Knight Capital Americas has agreed to pay $12 million
to settle charges made by the Securities and
Exchange Commission (SEC) following its system
meltdown last year, which brought the firm close to
The regulator investigated the causes and preventability of
last August’s technology failure, in which a faulty router sent
over four million orders clocking up several billion dollars in
unwanted positions for the firm.
This so-called technology glitch cost the market maker
$460 million, forcing it to seek emergency funding and
eventually leading to its merger with Getco to form KCG.
While not admitting or denying the findings, Knight Capital
consented to pay the penalty after the regulator’s investigation
concluded that the firm itself was responsible for the market
In the SEC’s first enforcement of its market access rule,
introduced in 2010, the agency concluded that Knight did not
have adequate safeguards and had failed to conduct adequate
reviews of its controls.
“The market access rule is essential for protecting the
markets, and Knight Capital’s violations put both the firm and
the markets at risk,” says Andrew Ceresney, co-director of the
SEC’s Division of Enforcement.
According to the SEC, Knight was responsible for two
‘critical technology missteps’ dating back to 2005 when it
moved a section of computer code in an automated equity
router, rendering a function of the router defective.
Although this function was not meant to be used, Knight
left it in until July 2012 when it deployed new code in the
same router, ultimately causing the haywire algo messages.
The SEC also found that Knight had been provided with an

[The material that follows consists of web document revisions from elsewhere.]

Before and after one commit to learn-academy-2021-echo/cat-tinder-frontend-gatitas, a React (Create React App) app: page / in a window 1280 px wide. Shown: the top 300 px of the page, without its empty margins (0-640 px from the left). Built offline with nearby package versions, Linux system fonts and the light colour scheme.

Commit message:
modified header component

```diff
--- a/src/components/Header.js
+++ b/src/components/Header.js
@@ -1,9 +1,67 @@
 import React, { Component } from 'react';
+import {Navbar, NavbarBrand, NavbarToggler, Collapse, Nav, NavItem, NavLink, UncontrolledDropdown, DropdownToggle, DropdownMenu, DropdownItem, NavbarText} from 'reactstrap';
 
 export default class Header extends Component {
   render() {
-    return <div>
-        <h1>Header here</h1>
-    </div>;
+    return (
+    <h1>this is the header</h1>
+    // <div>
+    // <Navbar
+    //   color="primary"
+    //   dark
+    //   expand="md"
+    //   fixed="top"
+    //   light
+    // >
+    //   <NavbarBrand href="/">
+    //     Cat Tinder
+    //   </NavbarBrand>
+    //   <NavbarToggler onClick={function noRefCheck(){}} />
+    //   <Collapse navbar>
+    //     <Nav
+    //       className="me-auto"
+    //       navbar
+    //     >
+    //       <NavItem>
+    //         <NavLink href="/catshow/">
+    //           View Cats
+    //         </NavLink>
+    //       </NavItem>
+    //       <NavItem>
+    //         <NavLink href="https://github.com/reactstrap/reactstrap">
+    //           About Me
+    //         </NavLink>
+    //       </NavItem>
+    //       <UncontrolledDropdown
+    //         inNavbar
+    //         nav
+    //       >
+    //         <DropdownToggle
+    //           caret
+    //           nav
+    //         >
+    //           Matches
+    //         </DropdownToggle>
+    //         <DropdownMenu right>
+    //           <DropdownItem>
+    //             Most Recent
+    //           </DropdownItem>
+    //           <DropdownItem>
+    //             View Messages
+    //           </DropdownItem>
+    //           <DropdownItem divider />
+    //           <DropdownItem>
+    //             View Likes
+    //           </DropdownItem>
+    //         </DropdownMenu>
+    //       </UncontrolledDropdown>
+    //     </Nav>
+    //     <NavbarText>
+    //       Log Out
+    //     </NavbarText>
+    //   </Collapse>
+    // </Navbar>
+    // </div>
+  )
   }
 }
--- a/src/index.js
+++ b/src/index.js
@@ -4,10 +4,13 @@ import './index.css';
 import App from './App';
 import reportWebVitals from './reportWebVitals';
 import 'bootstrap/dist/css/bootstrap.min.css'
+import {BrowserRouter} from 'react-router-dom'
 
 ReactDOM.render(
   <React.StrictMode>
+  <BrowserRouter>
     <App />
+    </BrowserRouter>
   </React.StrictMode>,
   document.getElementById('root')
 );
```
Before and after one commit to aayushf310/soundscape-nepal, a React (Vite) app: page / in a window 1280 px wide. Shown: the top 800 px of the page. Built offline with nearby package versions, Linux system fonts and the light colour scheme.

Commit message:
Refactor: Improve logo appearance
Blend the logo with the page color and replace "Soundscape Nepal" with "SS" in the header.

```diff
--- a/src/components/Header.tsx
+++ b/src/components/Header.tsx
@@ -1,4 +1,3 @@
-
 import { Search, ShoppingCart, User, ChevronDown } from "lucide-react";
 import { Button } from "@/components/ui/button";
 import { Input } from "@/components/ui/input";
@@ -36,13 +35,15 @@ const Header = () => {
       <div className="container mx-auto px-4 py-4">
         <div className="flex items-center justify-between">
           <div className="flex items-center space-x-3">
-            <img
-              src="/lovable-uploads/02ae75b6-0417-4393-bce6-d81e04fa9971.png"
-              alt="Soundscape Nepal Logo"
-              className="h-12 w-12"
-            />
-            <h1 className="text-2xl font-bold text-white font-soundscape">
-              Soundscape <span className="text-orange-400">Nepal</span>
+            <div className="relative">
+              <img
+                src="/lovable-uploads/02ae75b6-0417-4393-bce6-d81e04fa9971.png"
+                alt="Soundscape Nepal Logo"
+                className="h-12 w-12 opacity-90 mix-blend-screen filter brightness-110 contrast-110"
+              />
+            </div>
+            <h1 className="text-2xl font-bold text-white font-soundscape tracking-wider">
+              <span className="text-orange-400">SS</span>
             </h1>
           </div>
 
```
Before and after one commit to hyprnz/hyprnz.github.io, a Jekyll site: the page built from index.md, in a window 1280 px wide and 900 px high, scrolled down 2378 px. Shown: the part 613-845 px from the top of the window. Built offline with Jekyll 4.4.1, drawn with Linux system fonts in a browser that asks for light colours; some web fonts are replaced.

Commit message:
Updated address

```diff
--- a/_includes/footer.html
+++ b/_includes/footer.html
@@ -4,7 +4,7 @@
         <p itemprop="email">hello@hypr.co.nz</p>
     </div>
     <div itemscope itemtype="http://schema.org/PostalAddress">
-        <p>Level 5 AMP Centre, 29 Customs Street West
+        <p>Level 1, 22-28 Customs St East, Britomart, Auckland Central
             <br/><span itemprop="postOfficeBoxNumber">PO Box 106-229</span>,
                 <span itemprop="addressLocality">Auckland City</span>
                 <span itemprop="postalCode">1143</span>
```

opportunity to identify and fix the problem before the markets
opened on August 1, but had failed to act upon it.
Daniel Hawke, chief of the SEC Enforcement Division’s
Market Abuse Unit, explains that the agency sees a
distinction between “calling something a glitch that is
inevitable in many technology systems and applications
versus something that is about failure to adopt controls.”
“Brokers and dealers must look at each component in each
of their systems and ask themselves what would happen if the
component malfunctions and what safety nets are in place to
limit the harm it could cause.
“Knight Capital’s failure to ask these questions had
catastrophic consequences,” he adds.